If you’re like most people, you’ve likely spent some time in recent months “doomscrolling.” That’s when we mindlessly thumb through depressing news on our phone or tablet. For example: Twitter has reported a 24% increase in daily active users… with most of the new activity credited to gloomy posts about the pandemic. And according to psychologist Dr. Mary McNaughton-Cassill, that’s NOT a surprise!
First, because our brains are literally hard-wired to pay attention to threats… and as far as our brain is concerned, there’s no difference between reading news about a deadly virus, and discovering there’s a hungry lion nearby. Either way, it’s information we can use to help keep ourselves safe.
Plus, social media apps are designed to encourage doomscrolling. Think about it: With Twitter, Facebook and news apps, the more you scroll, the more fresh content you see! And apps know the longer they can keep YOU locked in a cycle of doomscrolling, the more revenue THEY’LL get from advertisers!
But Dr. McNaughton-Cassill says the problem is that each time our stress response gets activated, and we DON’T fight or flee, it increases our risk for unhealthy anxiety, depression and poor sleep!

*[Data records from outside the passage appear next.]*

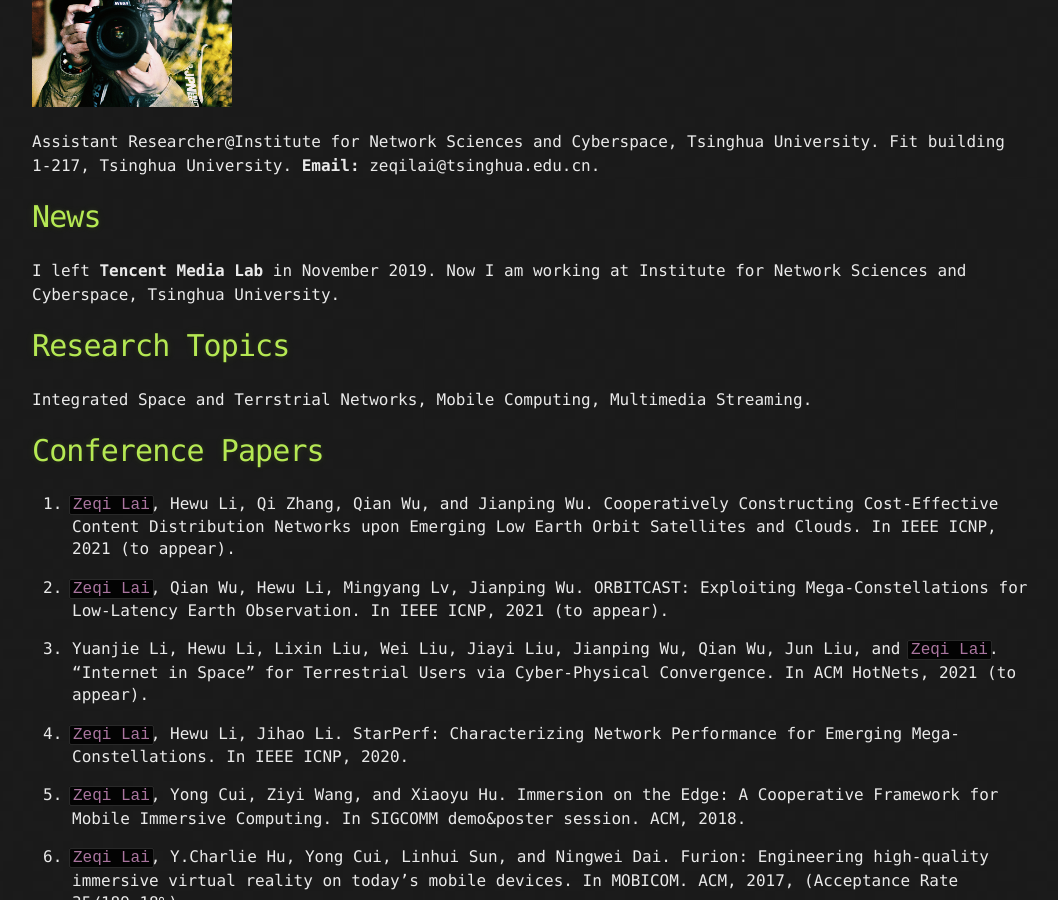
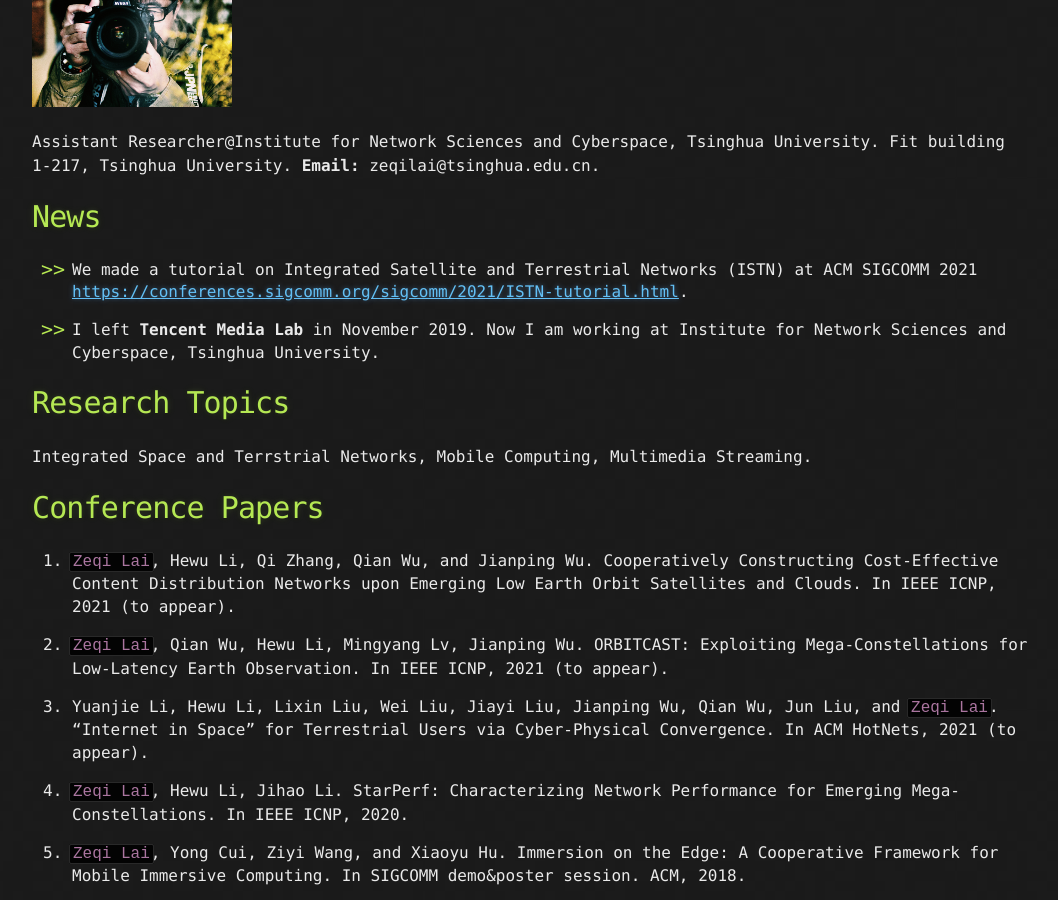
Before and after one commit to lzq8272587/lzq8272587.github.io, a Jekyll site: the page built from index.md, in a window 1280 px wide and 900 px high, scrolled down 354 px. Shown: the whole window, without its empty margins (108-1166 px from the left). Built offline with Jekyll 4.4.1, drawn with Linux system fonts in a browser that asks for light colours; our own code applies the rules of GitHub Pages for plain Markdown files.

Commit message:
Update SIGCOMM Tutorial.

```diff
--- a/index.md
+++ b/index.md
@@ -7,7 +7,9 @@ Fit building 1-217, Tsinghua University.
 
 # News
 
-I left **Tencent Media Lab** in November 2019. Now I am working at Institute for Network Sciences and Cyberspace, Tsinghua University.
+* We made a tutorial on Integrated Satellite and Terrestrial Networks (ISTN) at ACM SIGCOMM 2021 [https://conferences.sigcomm.org/sigcomm/2021/ISTN-tutorial.html](https://conferences.sigcomm.org/sigcomm/2021/ISTN-tutorial.html).
+
+* I left **Tencent Media Lab** in November 2019. Now I am working at Institute for Network Sciences and Cyberspace, Tsinghua University.
 
 # Research Topics
 
```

That’s why she recommends regulating your social media exposure, to limiting doomscrolling as much as possible.